3.4 Why bother bringing rocks back to Earth?
The Apollo astronauts collectively spent a total of 12.5 days on the lunar surface, during which time they were able to set up and conduct some quick, basic experiments to explore the lunar environment.
However, to answer some of the bigger questions about the Moon, such as what it is made of, how old it is and how it formed required much more time and access to large specialist laboratory machines that could not be flown to the Moon with the astronauts. Also, while the Apollo crew members had received some geological training before their missions, they were originally test pilots by profession and only one was a fully-trained geologist (Harrison ‘Jack’ Schmitt on Apollo 17). Therefore, if the scientists couldn’t go to the Moon, pieces of the Moon had to be brought to the scientists.
Another important reason for returning samples to Earth was the understanding that techniques for studying rocks are always improving over time and there is no way of knowing what may be possible in the future. So, bringing back samples and storing them for posterity, while waiting for new, better techniques has meant that those six missions that ended over 40 years ago are still yielding cutting-edge scientific data, and are even now transforming ideas about how the Solar System formed.
The returned Moon rocks are not only a wonderful scientific legacy of humankind’s first steps into exploring other worlds; they also form a political and cultural legacy, with ‘goodwill’ samples being sent to many countries around the world and placed on display in national museums for the global public to see. In the UK there are three institutions that house and display Moon rocks (in London, Leicester and Cardiff), where they serve to inspire new generations to explore beyond our home planet.
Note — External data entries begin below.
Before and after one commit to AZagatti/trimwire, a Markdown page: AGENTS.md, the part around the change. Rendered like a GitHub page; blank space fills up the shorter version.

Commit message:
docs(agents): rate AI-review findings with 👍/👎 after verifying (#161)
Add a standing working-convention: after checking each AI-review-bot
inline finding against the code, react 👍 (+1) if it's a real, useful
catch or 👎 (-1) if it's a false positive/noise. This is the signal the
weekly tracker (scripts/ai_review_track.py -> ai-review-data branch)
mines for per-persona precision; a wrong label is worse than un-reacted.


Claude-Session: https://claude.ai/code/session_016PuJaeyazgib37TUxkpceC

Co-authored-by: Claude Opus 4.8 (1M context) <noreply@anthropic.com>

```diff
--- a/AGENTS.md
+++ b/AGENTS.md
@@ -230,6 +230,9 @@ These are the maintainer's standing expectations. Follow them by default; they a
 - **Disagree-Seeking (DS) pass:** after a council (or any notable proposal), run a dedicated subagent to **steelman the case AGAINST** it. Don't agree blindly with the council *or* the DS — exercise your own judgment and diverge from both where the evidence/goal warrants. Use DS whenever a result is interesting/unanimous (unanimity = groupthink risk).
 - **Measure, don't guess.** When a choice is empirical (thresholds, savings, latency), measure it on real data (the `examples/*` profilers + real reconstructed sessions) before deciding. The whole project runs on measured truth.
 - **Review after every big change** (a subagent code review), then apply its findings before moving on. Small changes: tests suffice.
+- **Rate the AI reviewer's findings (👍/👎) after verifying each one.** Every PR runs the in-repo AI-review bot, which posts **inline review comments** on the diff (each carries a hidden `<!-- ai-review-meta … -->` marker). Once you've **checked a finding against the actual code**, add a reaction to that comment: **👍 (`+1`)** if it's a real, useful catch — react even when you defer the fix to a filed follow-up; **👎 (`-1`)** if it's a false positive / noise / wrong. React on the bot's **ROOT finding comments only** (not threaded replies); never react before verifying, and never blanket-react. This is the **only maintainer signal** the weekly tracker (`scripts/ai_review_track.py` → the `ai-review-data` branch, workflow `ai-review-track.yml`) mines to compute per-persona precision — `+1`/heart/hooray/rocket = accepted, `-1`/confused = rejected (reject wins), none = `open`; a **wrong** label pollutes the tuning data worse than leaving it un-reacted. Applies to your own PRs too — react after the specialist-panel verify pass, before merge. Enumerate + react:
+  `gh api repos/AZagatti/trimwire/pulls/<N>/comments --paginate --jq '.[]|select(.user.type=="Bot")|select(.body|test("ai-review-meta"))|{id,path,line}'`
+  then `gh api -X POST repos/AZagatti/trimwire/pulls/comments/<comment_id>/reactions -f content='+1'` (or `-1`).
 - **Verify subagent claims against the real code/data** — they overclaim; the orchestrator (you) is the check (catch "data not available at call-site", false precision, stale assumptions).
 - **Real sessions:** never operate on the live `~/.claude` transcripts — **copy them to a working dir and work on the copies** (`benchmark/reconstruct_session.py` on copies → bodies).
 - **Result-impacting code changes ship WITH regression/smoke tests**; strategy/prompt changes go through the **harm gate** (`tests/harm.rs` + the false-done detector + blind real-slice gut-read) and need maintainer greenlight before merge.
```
See also:. If you can spare 40 minutes, this excellent and entertaining lecture by David Scott of Apollo 15, given in Houston in March 2014, is well worth it.